It’s where the 20-year-old has worked for about a year and a half. He helped kids with issues like post-traumatic stress disorder, reactive attachment disorder and bipolar disorder.
Catholic doctrine teaches that homosexuality is also a disorder, and acting on it is immoral. As an openly gay man who doesn’t identify with any religion, you’d think Magnusson would have to navigate a minefield of identity politics at work.
“Through talking with my friends and other gay people, they have a lot of problems sometimes with their jobs,” Magnusson said. “And I’ve never once had a complaint working here when it comes to my sexuality. Which, that’s a really wonderful thing to be able to say as a gay person. A lot of times people have nowhere close to that experience, which is horrible. To come to the place where you spend most of your time during your life and be discriminated against, that’s just an awful thing.”
However, Magnusson’s nonprofit, which the bishop of the Catholic Diocese of Juneau can influence through its governing board, would be within its rights to fire him simply for being gay.
The Juneau Assembly wants the public to weigh in on a proposed ordinance that would make that illegal. The equal rights ordinance would outlaw many forms of discrimination, including that based on sexual orientation and gender identity. With a few exceptions, it would apply to public institutions as well as private sector businesses, employers, schools, and housing and lending institutions.
Deputy Mayor Jesse Kiehl introduced the measure last week.
Agencies like the Alaska State Commission for Human Rights enforce anti-discrimination laws based on race, sex, age, religion and other traditionally protected classes.
“But they have a gaping hole when it comes to discrimination based on sexual orientation or on gender identity,” Kiehl said.
The 12-page ordinance he’s proposing would protect those new classes in addition to the ones already covered.
The ordinance would not create a new city agency to handle enforcement, but Kiehl said it would give victims of discrimination the grounds to take an employer, business, landlord, lender or other institution to court where state and federal laws don’t apply.
In the early ‘90s, the Juneau Assembly considered a similar measure. A watered down version eventually passed that was limited to job discrimination within the municipal government.
Kiehl thinks today’s Juneau is ready for broader protections.

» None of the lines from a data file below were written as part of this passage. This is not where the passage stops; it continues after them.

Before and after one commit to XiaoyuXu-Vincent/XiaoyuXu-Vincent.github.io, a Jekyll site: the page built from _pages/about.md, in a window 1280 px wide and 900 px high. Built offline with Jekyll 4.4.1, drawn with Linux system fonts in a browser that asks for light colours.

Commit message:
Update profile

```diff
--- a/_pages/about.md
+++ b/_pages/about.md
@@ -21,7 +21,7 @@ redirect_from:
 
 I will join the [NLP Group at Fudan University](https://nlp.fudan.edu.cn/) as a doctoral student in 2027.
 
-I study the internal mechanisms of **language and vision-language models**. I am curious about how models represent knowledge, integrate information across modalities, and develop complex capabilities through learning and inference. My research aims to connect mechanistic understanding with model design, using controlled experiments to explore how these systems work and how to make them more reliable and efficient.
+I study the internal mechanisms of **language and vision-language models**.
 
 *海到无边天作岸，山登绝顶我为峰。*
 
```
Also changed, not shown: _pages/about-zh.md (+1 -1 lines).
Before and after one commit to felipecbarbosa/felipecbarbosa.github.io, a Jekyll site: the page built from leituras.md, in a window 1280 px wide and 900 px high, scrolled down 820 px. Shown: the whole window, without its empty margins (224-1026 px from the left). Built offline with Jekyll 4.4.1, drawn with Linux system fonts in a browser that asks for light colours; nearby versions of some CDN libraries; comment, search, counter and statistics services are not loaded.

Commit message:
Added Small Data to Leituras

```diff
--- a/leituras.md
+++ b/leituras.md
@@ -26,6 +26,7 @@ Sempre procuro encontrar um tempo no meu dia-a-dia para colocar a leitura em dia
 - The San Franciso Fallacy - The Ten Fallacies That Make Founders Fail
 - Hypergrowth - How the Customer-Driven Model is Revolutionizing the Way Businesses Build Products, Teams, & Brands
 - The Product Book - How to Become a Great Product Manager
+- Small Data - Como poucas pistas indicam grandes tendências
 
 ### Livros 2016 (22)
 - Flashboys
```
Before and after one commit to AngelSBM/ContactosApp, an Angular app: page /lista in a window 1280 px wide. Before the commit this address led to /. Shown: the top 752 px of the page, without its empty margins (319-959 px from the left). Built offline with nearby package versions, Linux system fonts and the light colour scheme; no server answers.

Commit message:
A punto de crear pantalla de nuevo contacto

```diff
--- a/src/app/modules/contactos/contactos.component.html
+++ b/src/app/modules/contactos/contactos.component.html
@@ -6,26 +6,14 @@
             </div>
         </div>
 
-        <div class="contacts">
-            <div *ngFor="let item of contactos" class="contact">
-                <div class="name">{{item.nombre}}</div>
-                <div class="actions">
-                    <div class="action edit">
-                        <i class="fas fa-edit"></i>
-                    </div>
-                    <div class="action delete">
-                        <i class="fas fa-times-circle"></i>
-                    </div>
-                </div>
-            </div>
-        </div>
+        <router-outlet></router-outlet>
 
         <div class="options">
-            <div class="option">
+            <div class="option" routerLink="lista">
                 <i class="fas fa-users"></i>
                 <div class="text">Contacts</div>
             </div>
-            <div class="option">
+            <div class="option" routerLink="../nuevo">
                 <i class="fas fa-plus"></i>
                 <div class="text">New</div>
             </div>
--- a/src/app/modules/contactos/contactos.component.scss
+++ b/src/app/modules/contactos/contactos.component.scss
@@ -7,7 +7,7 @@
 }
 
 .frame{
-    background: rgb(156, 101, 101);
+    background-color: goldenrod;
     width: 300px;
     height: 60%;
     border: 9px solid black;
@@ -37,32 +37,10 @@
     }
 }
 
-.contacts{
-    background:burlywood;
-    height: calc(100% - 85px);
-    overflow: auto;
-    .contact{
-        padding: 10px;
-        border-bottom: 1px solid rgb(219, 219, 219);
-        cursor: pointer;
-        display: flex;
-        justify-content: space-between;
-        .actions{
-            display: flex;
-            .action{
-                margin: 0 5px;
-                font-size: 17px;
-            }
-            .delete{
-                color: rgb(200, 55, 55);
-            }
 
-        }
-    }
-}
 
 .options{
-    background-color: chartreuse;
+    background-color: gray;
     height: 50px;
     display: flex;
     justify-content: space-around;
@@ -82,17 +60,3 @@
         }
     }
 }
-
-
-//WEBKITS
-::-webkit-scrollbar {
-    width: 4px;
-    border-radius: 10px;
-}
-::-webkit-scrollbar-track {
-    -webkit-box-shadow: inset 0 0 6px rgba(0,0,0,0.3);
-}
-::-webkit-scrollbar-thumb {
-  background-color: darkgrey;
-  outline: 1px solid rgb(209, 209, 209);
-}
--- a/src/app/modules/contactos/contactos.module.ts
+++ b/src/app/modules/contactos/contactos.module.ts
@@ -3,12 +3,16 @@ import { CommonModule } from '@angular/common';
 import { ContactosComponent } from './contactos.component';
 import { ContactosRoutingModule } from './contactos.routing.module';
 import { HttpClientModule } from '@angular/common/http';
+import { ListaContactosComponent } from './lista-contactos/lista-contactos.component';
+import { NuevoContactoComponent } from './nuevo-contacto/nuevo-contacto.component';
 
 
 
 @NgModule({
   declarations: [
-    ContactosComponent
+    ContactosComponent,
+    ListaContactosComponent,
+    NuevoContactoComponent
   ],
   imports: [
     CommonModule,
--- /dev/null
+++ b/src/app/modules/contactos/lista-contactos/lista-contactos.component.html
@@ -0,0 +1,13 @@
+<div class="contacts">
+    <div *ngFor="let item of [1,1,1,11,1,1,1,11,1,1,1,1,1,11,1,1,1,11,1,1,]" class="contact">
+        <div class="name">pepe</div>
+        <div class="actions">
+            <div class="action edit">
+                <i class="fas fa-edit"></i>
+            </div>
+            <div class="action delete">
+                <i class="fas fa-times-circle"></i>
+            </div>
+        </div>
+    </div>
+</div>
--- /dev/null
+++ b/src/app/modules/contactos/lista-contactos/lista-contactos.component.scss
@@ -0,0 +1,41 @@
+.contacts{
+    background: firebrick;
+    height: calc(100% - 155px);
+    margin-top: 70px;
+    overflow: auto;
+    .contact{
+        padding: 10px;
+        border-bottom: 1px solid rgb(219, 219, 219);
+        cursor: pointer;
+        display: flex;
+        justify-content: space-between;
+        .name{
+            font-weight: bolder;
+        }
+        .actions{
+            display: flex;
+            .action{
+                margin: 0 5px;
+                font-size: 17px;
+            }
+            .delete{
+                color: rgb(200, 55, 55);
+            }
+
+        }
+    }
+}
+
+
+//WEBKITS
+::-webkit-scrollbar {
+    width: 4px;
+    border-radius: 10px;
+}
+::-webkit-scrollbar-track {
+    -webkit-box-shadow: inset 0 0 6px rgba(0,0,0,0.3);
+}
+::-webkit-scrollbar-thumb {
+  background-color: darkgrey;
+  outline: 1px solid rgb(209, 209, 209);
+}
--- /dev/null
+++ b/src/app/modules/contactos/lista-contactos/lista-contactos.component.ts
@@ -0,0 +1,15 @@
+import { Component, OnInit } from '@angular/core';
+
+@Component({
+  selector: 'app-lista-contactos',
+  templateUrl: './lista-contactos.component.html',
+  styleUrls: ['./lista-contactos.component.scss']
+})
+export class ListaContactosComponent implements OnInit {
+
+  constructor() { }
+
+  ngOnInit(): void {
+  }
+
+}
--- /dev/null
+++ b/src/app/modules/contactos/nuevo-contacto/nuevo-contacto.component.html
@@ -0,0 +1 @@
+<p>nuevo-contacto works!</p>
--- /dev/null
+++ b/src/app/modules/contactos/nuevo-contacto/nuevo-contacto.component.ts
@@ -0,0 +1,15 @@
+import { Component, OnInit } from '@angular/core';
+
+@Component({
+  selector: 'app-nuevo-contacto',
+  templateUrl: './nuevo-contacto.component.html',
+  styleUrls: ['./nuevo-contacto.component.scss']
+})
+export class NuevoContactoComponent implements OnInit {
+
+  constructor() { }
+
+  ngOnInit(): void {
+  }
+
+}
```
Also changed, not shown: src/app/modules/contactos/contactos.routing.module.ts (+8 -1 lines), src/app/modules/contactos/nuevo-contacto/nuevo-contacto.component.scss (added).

“Since then, I think that we live in a world where people now realize that they know gay people,” he said. “Where, 20 some years ago, there was too much risk of physical violence against gay people for them to let it be known who they really are. And ultimately, that’s what we’re talking about, it’s discrimination based on who you really are.”
Magnusson, who grew up in Juneau, said for the most part the community’s been a loving and accepting place to be himself. For the most part.
“I’ve been in the store where I’ve heard people make comments under their breath behind me, and that’s just a part of being gay,” he said. “Whenever I go to Seattle, I can totally let my guard down. Like, I can walk with my boyfriend down the street holding his hand. No problem. Walking down the street in Juneau we won’t do because … we stand out too much. There’s locals that look at us. Even the tourists kind of notice it a little bit because it’s a different thing for Juneau, Alaska. It’s a small town, you don’t see that.”
He said Kiehl’s ordinance is necessary and welcome.
Kiehl said he’s shared the ordinance with faith leaders and thinks he’s crafted it in a way that won’t affect First Amendment religious freedoms. Like other communities that have tried this, he does expect some reluctance.
“There’s a lot of fear — but actually, no problems. So that’s what I suspect will come as we work to pass this,” Kiehl said.
The ordinance must go through the committee process before a final vote by the Juneau Assembly.